From the first entry to the last, copy each one exactly.

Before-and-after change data
____________________

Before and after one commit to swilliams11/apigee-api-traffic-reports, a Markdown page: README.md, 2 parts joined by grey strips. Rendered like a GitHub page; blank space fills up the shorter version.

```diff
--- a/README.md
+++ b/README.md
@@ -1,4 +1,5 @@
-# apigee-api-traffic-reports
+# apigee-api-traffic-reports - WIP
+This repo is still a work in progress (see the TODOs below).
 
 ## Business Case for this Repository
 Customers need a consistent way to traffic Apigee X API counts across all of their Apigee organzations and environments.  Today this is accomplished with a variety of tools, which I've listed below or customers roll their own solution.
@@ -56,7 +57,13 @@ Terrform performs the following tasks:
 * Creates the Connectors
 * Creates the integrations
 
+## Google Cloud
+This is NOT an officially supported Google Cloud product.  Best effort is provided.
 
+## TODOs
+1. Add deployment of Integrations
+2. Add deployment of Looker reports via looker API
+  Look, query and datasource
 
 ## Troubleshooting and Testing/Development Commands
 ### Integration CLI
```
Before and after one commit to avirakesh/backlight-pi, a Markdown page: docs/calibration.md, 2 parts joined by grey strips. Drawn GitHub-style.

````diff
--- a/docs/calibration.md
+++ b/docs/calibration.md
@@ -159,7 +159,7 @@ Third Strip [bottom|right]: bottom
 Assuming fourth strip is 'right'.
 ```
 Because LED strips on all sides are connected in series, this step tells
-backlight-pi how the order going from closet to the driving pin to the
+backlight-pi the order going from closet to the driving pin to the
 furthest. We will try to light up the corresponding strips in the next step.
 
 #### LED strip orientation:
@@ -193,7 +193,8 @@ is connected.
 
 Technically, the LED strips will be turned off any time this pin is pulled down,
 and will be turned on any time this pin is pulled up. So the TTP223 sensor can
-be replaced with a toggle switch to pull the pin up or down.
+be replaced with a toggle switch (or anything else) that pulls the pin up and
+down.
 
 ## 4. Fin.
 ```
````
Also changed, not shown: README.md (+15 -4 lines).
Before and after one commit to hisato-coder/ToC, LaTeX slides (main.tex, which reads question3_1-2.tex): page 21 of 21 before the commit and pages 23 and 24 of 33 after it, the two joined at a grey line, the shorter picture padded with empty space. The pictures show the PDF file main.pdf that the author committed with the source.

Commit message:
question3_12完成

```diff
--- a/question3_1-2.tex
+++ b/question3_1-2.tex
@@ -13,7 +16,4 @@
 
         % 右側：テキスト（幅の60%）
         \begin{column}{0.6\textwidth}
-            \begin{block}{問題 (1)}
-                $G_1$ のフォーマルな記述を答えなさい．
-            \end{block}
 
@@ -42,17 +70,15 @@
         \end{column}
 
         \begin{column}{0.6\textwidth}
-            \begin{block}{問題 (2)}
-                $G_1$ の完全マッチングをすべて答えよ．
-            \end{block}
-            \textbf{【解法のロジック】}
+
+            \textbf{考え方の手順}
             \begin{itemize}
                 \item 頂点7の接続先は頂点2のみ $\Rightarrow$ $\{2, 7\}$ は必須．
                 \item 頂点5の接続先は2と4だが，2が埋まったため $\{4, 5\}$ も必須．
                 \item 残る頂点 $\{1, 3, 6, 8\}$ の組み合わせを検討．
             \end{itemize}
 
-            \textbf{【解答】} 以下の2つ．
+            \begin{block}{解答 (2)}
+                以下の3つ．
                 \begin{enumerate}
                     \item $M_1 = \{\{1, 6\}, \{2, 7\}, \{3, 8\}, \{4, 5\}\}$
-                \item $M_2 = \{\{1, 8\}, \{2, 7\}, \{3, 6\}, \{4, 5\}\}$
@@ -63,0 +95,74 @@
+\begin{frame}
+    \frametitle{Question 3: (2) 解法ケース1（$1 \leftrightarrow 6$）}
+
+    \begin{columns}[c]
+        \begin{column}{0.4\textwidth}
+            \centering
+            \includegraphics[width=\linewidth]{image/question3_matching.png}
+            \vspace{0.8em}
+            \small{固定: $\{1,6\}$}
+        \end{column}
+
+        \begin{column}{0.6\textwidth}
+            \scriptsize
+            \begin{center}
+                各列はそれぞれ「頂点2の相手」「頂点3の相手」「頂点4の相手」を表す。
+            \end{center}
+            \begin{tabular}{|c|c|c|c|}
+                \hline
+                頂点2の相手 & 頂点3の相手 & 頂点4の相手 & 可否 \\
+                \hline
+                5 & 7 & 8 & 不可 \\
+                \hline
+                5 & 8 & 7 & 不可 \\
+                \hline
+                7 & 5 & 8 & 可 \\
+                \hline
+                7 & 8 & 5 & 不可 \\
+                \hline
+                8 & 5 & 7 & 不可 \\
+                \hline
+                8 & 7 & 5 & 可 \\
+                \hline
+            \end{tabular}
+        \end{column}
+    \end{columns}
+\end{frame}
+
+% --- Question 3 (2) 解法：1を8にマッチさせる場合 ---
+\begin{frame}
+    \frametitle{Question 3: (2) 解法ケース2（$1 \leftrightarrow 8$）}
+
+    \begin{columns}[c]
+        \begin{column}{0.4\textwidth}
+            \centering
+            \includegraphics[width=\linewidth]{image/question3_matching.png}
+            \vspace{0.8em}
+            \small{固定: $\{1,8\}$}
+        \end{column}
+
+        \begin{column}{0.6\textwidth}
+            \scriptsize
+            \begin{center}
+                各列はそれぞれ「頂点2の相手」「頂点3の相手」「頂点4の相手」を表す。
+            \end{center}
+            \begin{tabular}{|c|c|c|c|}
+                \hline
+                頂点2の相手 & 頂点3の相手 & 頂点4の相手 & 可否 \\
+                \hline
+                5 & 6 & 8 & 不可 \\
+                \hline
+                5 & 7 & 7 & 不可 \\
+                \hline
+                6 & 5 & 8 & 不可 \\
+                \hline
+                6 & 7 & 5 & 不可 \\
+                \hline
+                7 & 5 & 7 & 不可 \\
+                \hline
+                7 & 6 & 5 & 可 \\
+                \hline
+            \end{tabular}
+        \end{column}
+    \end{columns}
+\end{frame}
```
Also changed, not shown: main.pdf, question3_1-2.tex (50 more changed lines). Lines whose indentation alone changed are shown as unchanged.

____________________

## RESPONSE TO THIS EXERCISE
Before and after one commit to swilliams11/apigee-api-traffic-reports, a Markdown page: README.md, 2 parts joined by grey strips. Rendered like a GitHub page; blank space fills up the shorter version.

```diff
--- a/README.md
+++ b/README.md
@@ -1,4 +1,5 @@
-# apigee-api-traffic-reports
+# apigee-api-traffic-reports - WIP
+This repo is still a work in progress (see the TODOs below).
 
 ## Business Case for this Repository
 Customers need a consistent way to traffic Apigee X API counts across all of their Apigee organzations and environments.  Today this is accomplished with a variety of tools, which I've listed below or customers roll their own solution.
@@ -56,7 +57,13 @@ Terrform performs the following tasks:
 * Creates the Connectors
 * Creates the integrations
 
+## Google Cloud
+This is NOT an officially supported Google Cloud product.  Best effort is provided.
 
+## TODOs
+1. Add deployment of Integrations
+2. Add deployment of Looker reports via looker API
+  Look, query and datasource
 
 ## Troubleshooting and Testing/Development Commands
 ### Integration CLI
```
Before and after one commit to avirakesh/backlight-pi, a Markdown page: docs/calibration.md, 2 parts joined by grey strips. Drawn GitHub-style.

````diff
--- a/docs/calibration.md
+++ b/docs/calibration.md
@@ -159,7 +159,7 @@ Third Strip [bottom|right]: bottom
 Assuming fourth strip is 'right'.
 ```
 Because LED strips on all sides are connected in series, this step tells
-backlight-pi how the order going from closet to the driving pin to the
+backlight-pi the order going from closet to the driving pin to the
 furthest. We will try to light up the corresponding strips in the next step.
 
 #### LED strip orientation:
@@ -193,7 +193,8 @@ is connected.
 
 Technically, the LED strips will be turned off any time this pin is pulled down,
 and will be turned on any time this pin is pulled up. So the TTP223 sensor can
-be replaced with a toggle switch to pull the pin up or down.
+be replaced with a toggle switch (or anything else) that pulls the pin up and
+down.
 
 ## 4. Fin.
 ```
````
Also changed, not shown: README.md (+15 -4 lines).
Before and after one commit to hisato-coder/ToC, LaTeX slides (main.tex, which reads question3_1-2.tex): page 21 of 21 before the commit and pages 23 and 24 of 33 after it, the two joined at a grey line, the shorter picture padded with empty space. The pictures show the PDF file main.pdf that the author committed with the source.

Commit message:
question3_12完成

```diff
--- a/question3_1-2.tex
+++ b/question3_1-2.tex
@@ -13,7 +16,4 @@
 
         % 右側：テキスト（幅の60%）
         \begin{column}{0.6\textwidth}
-            \begin{block}{問題 (1)}
-                $G_1$ のフォーマルな記述を答えなさい．
-            \end{block}
 
@@ -42,17 +70,15 @@
         \end{column}
 
         \begin{column}{0.6\textwidth}
-            \begin{block}{問題 (2)}
-                $G_1$ の完全マッチングをすべて答えよ．
-            \end{block}
-            \textbf{【解法のロジック】}
+
+            \textbf{考え方の手順}
             \begin{itemize}
                 \item 頂点7の接続先は頂点2のみ $\Rightarrow$ $\{2, 7\}$ は必須．
                 \item 頂点5の接続先は2と4だが，2が埋まったため $\{4, 5\}$ も必須．
                 \item 残る頂点 $\{1, 3, 6, 8\}$ の組み合わせを検討．
             \end{itemize}
 
-            \textbf{【解答】} 以下の2つ．
+            \begin{block}{解答 (2)}
+                以下の3つ．
                 \begin{enumerate}
                     \item $M_1 = \{\{1, 6\}, \{2, 7\}, \{3, 8\}, \{4, 5\}\}$
-                \item $M_2 = \{\{1, 8\}, \{2, 7\}, \{3, 6\}, \{4, 5\}\}$
@@ -63,0 +95,74 @@
+\begin{frame}
+    \frametitle{Question 3: (2) 解法ケース1（$1 \leftrightarrow 6$）}
+
+    \begin{columns}[c]
+        \begin{column}{0.4\textwidth}
+            \centering
+            \includegraphics[width=\linewidth]{image/question3_matching.png}
+            \vspace{0.8em}
+            \small{固定: $\{1,6\}$}
+        \end{column}
+
+        \begin{column}{0.6\textwidth}
+            \scriptsize
+            \begin{center}
+                各列はそれぞれ「頂点2の相手」「頂点3の相手」「頂点4の相手」を表す。
+            \end{center}
+            \begin{tabular}{|c|c|c|c|}
+                \hline
+                頂点2の相手 & 頂点3の相手 & 頂点4の相手 & 可否 \\
+                \hline
+                5 & 7 & 8 & 不可 \\
+                \hline
+                5 & 8 & 7 & 不可 \\
+                \hline
+                7 & 5 & 8 & 可 \\
+                \hline
+                7 & 8 & 5 & 不可 \\
+                \hline
+                8 & 5 & 7 & 不可 \\
+                \hline
+                8 & 7 & 5 & 可 \\
+                \hline
+            \end{tabular}
+        \end{column}
+    \end{columns}
+\end{frame}
+
+% --- Question 3 (2) 解法：1を8にマッチさせる場合 ---
+\begin{frame}
+    \frametitle{Question 3: (2) 解法ケース2（$1 \leftrightarrow 8$）}
+
+    \begin{columns}[c]
+        \begin{column}{0.4\textwidth}
+            \centering
+            \includegraphics[width=\linewidth]{image/question3_matching.png}
+            \vspace{0.8em}
+            \small{固定: $\{1,8\}$}
+        \end{column}
+
+        \begin{column}{0.6\textwidth}
+            \scriptsize
+            \begin{center}
+                各列はそれぞれ「頂点2の相手」「頂点3の相手」「頂点4の相手」を表す。
+            \end{center}
+            \begin{tabular}{|c|c|c|c|}
+                \hline
+                頂点2の相手 & 頂点3の相手 & 頂点4の相手 & 可否 \\
+                \hline
+                5 & 6 & 8 & 不可 \\
+                \hline
+                5 & 7 & 7 & 不可 \\
+                \hline
+                6 & 5 & 8 & 不可 \\
+                \hline
+                6 & 7 & 5 & 不可 \\
+                \hline
+                7 & 5 & 7 & 不可 \\
+                \hline
+                7 & 6 & 5 & 可 \\
+                \hline
+            \end{tabular}
+        \end{column}
+    \end{columns}
+\end{frame}
```
Also changed, not shown: main.pdf, question3_1-2.tex (50 more changed lines). Lines whose indentation alone changed are shown as unchanged.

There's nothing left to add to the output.